  2. Suddenly, Hooverphonic. I was listening to Mazzy Star on Pandora and it got me into a trip-hop groove. (Listen, no one was more surprised than I was.) One of the bands that kept coming up with songs I really liked was Hooverphonic, and then I found they had a recent album recorded live with an orchestra, so I checked that out and OMIGOD. I cannot stop listening to this album. And don't want to.
  3. March 10: First official ride of the season. Still snow on the trail, just enough to make some areas a real mess and icy underneath, but the rest was fine. And with the onset of daylight savings, now there's time at the end of the day to sneak a ride in.
  4. Spring Classics! More important to me than local signs of spring are the global signs of spring, pro cycling's spring classics. Daughter came down to our renovation project we call a kitchen the other day, pointed to the laptop on the counter, and asked, "Are you watching bike racing while you're painting the kitchen? Commented on in a language you don't speak? DORK!" Yes.
  5. Speaking of which, during the prologue of Paris-Nice, if you were taking a drink every time the French commentators said "Gianni Meersman," you were very, very drunk indeed. Seek medical assistance.
  6. House heartbreak! Well, we've already fallen in strong like with a house we could barely afford, and which will be sold out from under us before we are prepared to make a move. Timing a move is a bitch. But, as promised, suitable housing, much of it with electricity and plumbing, is now appearing on the market. The winter offerings were making us think we might be tenting in Valley Forge for a while (which, ironically, is not allowed).
  7. Stir-fry! Beets, carrots, a little green pepper, tofu, some leaf spinach on top, sesame oil and some asian spices. And peanut butter! Do it.
  8. Books? God, there is no time to read anything that doesn't involve electricity and money. But I snuck in a little last month, and have to report that John Green's "The Fault In Our Stars" is the first book to make me cry, ever. And I mean weeping.
  9. I want an app that identifies the horrible music that is bombarding me at nearly every retail venue I visit, then interacts with aural implants to ensure that I will NEVER hear it again. Let's call it "Horrify." I didn't think it would be possible to miss Muzak, but god it was so much better.
  10. Hooverphonic. The Last Thing I Need Is You:
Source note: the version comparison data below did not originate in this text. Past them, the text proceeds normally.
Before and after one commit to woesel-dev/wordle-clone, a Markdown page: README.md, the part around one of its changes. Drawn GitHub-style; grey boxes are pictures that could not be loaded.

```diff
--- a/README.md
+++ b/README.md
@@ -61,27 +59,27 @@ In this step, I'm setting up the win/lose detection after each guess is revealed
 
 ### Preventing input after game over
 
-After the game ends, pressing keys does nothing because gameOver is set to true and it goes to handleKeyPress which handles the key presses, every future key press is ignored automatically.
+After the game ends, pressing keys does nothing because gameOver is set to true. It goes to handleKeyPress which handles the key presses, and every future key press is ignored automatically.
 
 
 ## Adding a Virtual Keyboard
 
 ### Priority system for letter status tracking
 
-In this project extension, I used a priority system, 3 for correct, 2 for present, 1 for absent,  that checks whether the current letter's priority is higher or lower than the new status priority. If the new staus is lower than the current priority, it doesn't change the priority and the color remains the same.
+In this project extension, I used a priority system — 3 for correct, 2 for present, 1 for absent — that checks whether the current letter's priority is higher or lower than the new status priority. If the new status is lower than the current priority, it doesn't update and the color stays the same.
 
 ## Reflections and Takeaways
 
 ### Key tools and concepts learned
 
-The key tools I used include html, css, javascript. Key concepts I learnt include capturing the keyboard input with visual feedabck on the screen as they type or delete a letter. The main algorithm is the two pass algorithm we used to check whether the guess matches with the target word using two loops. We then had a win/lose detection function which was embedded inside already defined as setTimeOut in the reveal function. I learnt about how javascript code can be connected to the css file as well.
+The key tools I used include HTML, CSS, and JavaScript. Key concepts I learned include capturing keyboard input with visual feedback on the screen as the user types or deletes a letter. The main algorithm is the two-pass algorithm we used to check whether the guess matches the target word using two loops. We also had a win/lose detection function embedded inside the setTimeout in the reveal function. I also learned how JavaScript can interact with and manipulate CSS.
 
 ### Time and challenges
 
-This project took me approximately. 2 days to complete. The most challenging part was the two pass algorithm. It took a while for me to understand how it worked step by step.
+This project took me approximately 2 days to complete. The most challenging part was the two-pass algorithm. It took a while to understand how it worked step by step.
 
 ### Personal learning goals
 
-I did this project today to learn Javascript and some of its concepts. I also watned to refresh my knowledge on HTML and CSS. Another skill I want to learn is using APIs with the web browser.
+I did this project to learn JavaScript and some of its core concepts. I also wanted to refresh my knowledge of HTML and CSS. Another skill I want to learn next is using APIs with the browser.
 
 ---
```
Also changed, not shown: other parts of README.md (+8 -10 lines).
Share this!

  • Subscribe to feed Subscribe to my RSS feed!

Recent Comments

  • Carl: Somewhat ironically, I don't even like Stewart's ice cream. Being read more
  • jericwrites: Oh, I know your pain in re losing Stewart's . read more
  • https://www.google.com/accounts/o8/id?id=AItOawnbc0CdHGMr3Y96DjbxMQ7P50ZIumxwiSw: Interesting info. My mother is 87 and I just came read more
  • jericwrites: I feel the same way about group riding, and that's read more
  • Carl: I agree, I used the bike path around Albany primarily read more
  • jericwrites: In New York, I was pretty openly disdainful of the read more
  • Carl: Thanks . . . I figured you'd know how it read more
  • jericwrites: I know EXACTLY how this all feels . . . read more
  • Carl: I didn't do super well with HALF an empty nest. read more
  • jericwrites: This is my first year in many of NOT having read more

Archives

Powered by Movable Type 5.2.6